◆ **Assignment**: Please say how many lines in the records below contain the word "output", giving only the number.

= = = = = = =

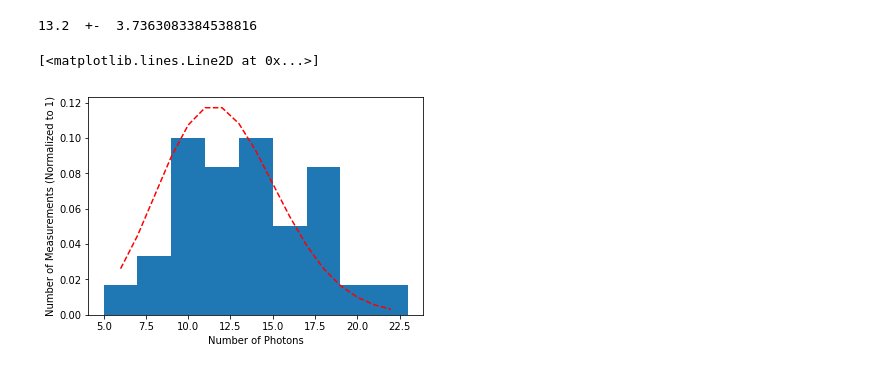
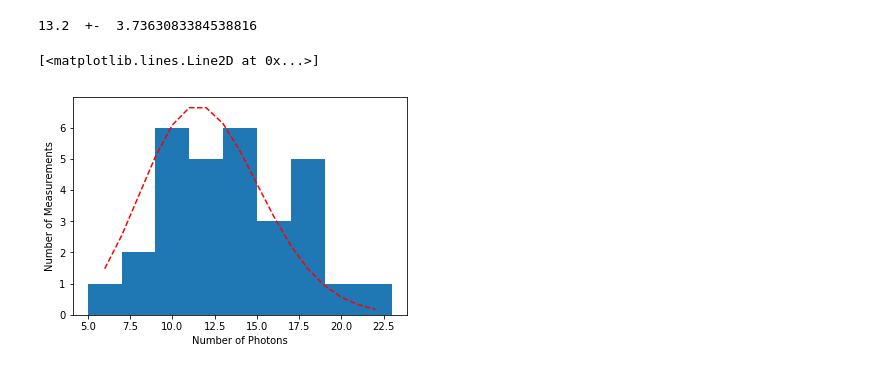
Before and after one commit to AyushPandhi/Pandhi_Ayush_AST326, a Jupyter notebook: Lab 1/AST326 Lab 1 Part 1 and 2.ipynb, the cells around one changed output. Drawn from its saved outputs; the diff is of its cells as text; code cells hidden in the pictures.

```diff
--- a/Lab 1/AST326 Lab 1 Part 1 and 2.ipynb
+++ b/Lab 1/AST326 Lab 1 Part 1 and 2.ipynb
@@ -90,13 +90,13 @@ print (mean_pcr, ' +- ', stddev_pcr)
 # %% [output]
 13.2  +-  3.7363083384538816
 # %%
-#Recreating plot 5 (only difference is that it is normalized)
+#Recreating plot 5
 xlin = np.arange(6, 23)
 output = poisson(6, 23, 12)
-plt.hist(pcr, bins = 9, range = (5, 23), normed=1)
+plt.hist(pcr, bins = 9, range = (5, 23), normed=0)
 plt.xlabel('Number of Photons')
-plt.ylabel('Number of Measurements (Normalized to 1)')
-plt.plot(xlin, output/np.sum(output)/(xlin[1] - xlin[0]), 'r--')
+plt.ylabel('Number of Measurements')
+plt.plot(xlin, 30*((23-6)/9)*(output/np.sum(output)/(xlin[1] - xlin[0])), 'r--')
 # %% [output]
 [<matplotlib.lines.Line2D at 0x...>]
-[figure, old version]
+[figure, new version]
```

= = = = = = =

◆ **Reply**: 6